  4. While the peppers are steaming, pulse the walnuts in a food processor, until they're very finely chopped (be careful not to over-process).

  5. Toast the walnuts and breadcrumbs together in a skillet over medium heat, stirring constantly, until they turn golden-brown, about 4 to 7 minutes. Stir in the cumin during the last 30 - 60 seconds of cooking. Remove from heat and set aside.

  6. Once the peppers have steamed long enough (they should be soft and cool enough to handle), use a paper towel to rub away most of the charred skins. Tear the peppers open and discard the seeds, pith, stems, and any excess liquid that has collected.

  7. Place the skinless, seeded red peppers in a food processor and only pulse 1 or 2 times to very coarsely chop the peppers. **

  8. Add the walnut-breadcrumb mixture, pomegranate molasses, 1 teaspoon crushed red pepper, lemon juice, garlic powder, oregano, and salt, and pulse 2 to 3 more times just until everything forms a chunky paste. Do not purée.

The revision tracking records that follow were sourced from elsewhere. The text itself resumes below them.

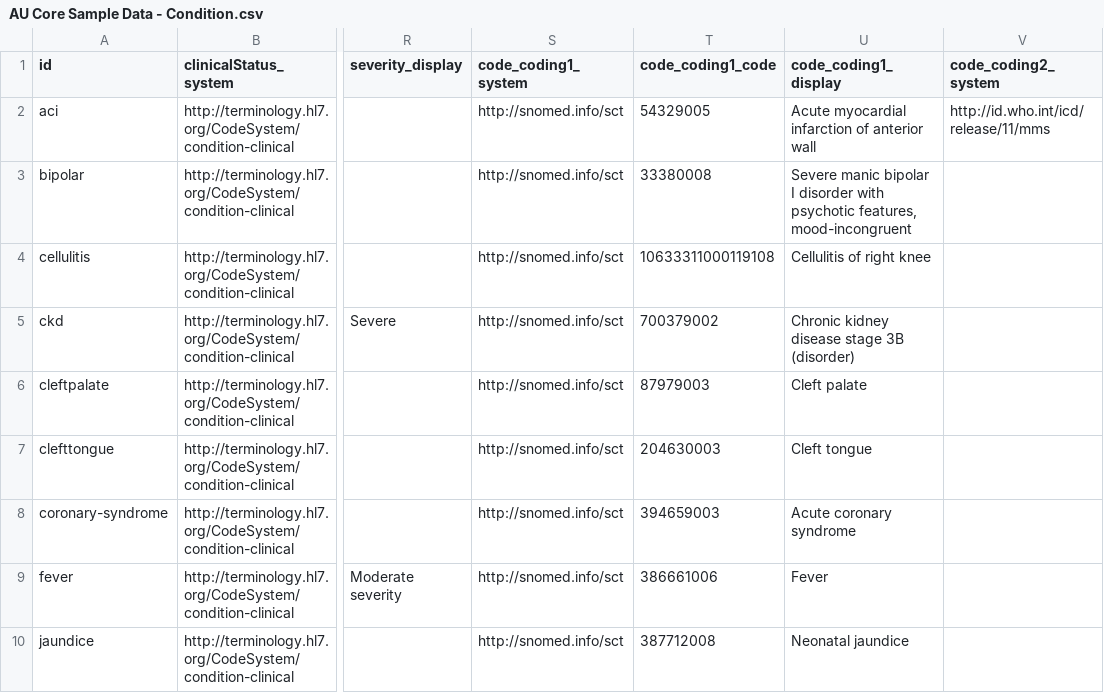
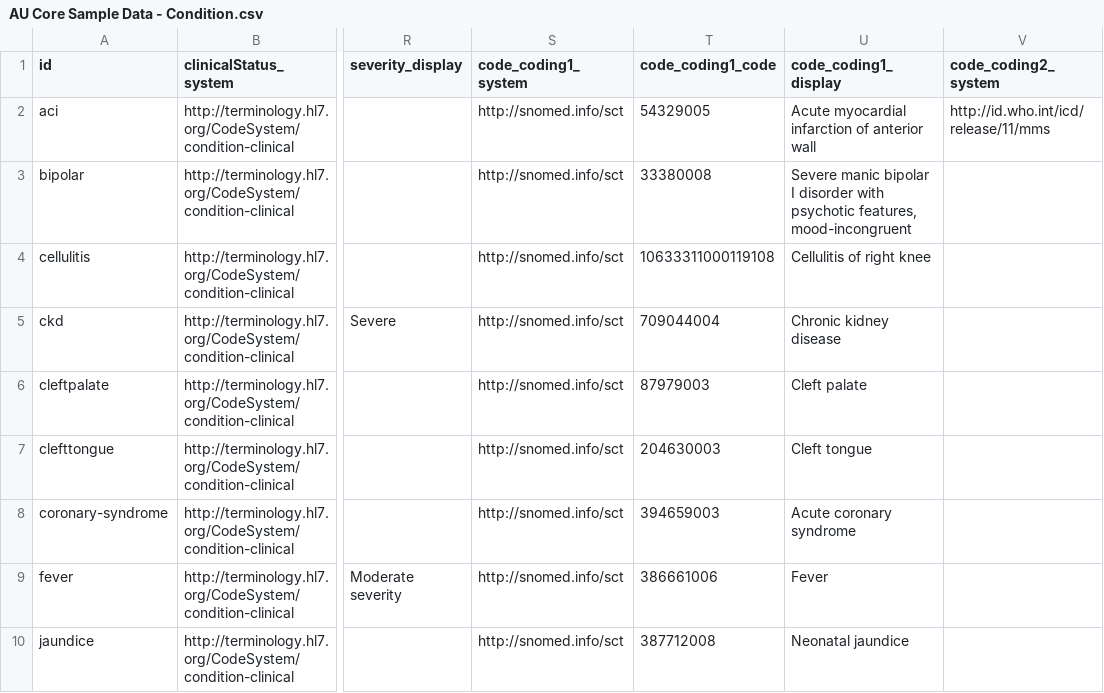
Before and after one commit to hl7au/au-fhir-test-data, a CSV file: testdata-csv/AU Core Sample Data - Condition.csv, drawn as a sheet; only a part is shown, gaps mark what is left out; the diff names each change by its address in the sheet, - before the commit and + after, or states it on an @@ line.

```diff
--- a/testdata-csv/AU Core Sample Data - Condition.csv
+++ b/testdata-csv/AU Core Sample Data - Condition.csv
-T5 (code_coding1_code): 700379002
+T5 (code_coding1_code): 709044004
-U5 (code_coding1_display): Chronic kidney disease stage 3B (disorder)
+U5 (code_coding1_display): Chronic kidney disease
```
Also changed, not shown: testdata-csv/AU Core Sample Data - AllergyIntolerance.csv, testdata-csv/AU Core Sample Data - Immunization.csv, 8 other files.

  9. Place the muhammara in a bowl and drizzle with olive oil or pomegranate molasses and sprinkle with more crushed red pepper.

* If you don't have a gas stove, you can use your oven's broiler or a grill, using the same method and checking frequently.
** If you don't have a food processor, you can easily do this by hand. Very coarsely chop the red peppers on a cutting board, add them to a bowl, and use a potato masher to combine the peppers with the rest of the ingredients. You could also use a mortar and pestle, as Yotam Ottolenghi suggests. It's harder to over-process by hand, but be careful to stop as soon as it turns into a chunky paste.

Muhammara